Climate change means we need new approach to tree planting or we’ll keep losing them in storms, says chair of Forestry Commission

Britain needs to think again about its plans for tree planting, according to Forestry Commission data. Stuart Martel reports.

A fresh approach to tree planting is needed to safeguard our woodlands against climate change, says Sir William Worsley, chair of the Forestry Commission, as new figures reveal the full extent of the damage caused by storms across Britain last winter.

Sir William suggests that woodland owners should be encouraged to plant and manage more diverse and resilient forests of varying ages and species of trees to mitigate stronger gales, drought, pests and diseases, as well as more frequent severe weather events.

Forest Research-led mapping has revealed that almost 31,506 acres of trees were lost in storms last winter in Britain, with some 22,980 acres of damage in Scotland and 8,278 acres across England. The main culprit was Storm Arwen, an extra-tropical cyclone that blew across Britain overnight on November 26–27, 2021, accounting for 30,055 acres of tree loss.

Although it is estimated that more than 90% of trees felled as a result of storm damage will be replanted, Sir William is calling for a rethink on how that work is carried out to ensure the long-term prosperity of our woodlands.

Recommended videos for you

‘The figures highlight the challenges we are facing with a changing climate and more frequent and extreme storm events,’ he points out.

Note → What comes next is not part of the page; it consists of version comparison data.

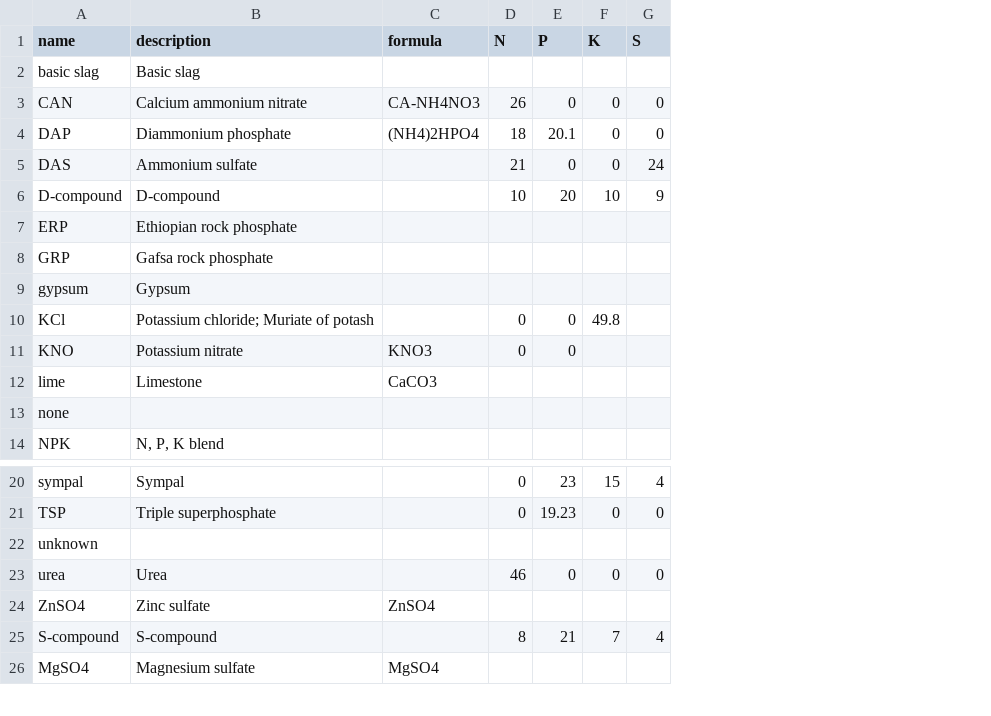
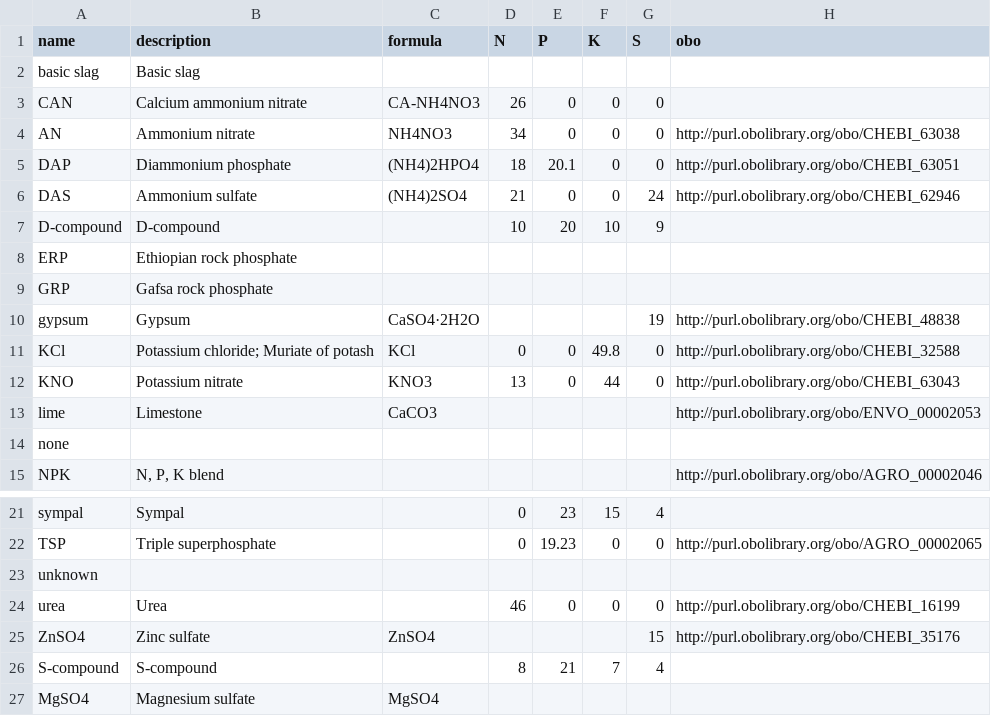
Before and after one commit to reagro/carob, a CSV file: terms/fertilizer_type.csv, drawn as a sheet; only a part is shown, gaps mark what is left out; addresses are those after the commit; the diff names each change by its address in the sheet, - before the commit and + after, or states it on an @@ line.

Commit message:
update terms/fertilizer_type.csv with ontology links and adding ammonium nitrate

```diff
--- a/terms/fertilizer_type.csv
+++ b/terms/fertilizer_type.csv
+column H (obo), rows 5-15: http://purl.obolibrary.org/obo/CHEBI_63051 | http://purl.obolibrary.org/obo/CHEBI_62946 |  |  |  | http://purl.obolibrary.org/obo/CHEBI_48838 | http://purl.obolibrary.org/obo/CHEBI_32588 | http://purl.obolibrary.org/obo/CHEBI_63043 | http://purl.obolibrary.org/obo/ENVO_00002053 |  | http://purl.obolibrary.org/obo/AGRO_00002046; rows 22-25: http://purl.obolibrary.org/obo/AGRO_00002065 |  | http://purl.obolibrary.org/obo/CHEBI_16199 | http://purl.obolibrary.org/obo/CHEBI_35176
+row 4: AN | Ammonium nitrate | NH4NO3 | 34 | 0 | 0 | 0 | http://purl.obolibrary.org/obo/CHEBI_63038
-C6 (formula): (empty)
+C6 (formula): (NH4)2SO4
-C10 (formula): (empty)
+C10 (formula): CaSO4·2H2O
-G10 (S): (empty)
+G10 (S): 19
-C11 (formula): (empty)
+C11 (formula): KCl
-G11:G12 (S): (empty)
+G11:G12 (S): 0
-D12 (N): 0
+D12 (N): 13
-F12 (K): (empty)
+F12 (K): 44
-G25 (S): (empty)
+G25 (S): 15
```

‘The woodlands of the future need to be planted and managed differently if they are to not only survive, but thrive. Now and in the long term, we need a wider range of tree species and age profiles across the country. This targeted approach will ensure the long-term resilience of our precious woodlands.

‘At a national scale, the level of loss is comparatively modest, but the loss of trees can also have a devastating impact on individual woodland owners and we continue to support the forestry sector and partners with their recovery from winter storms.’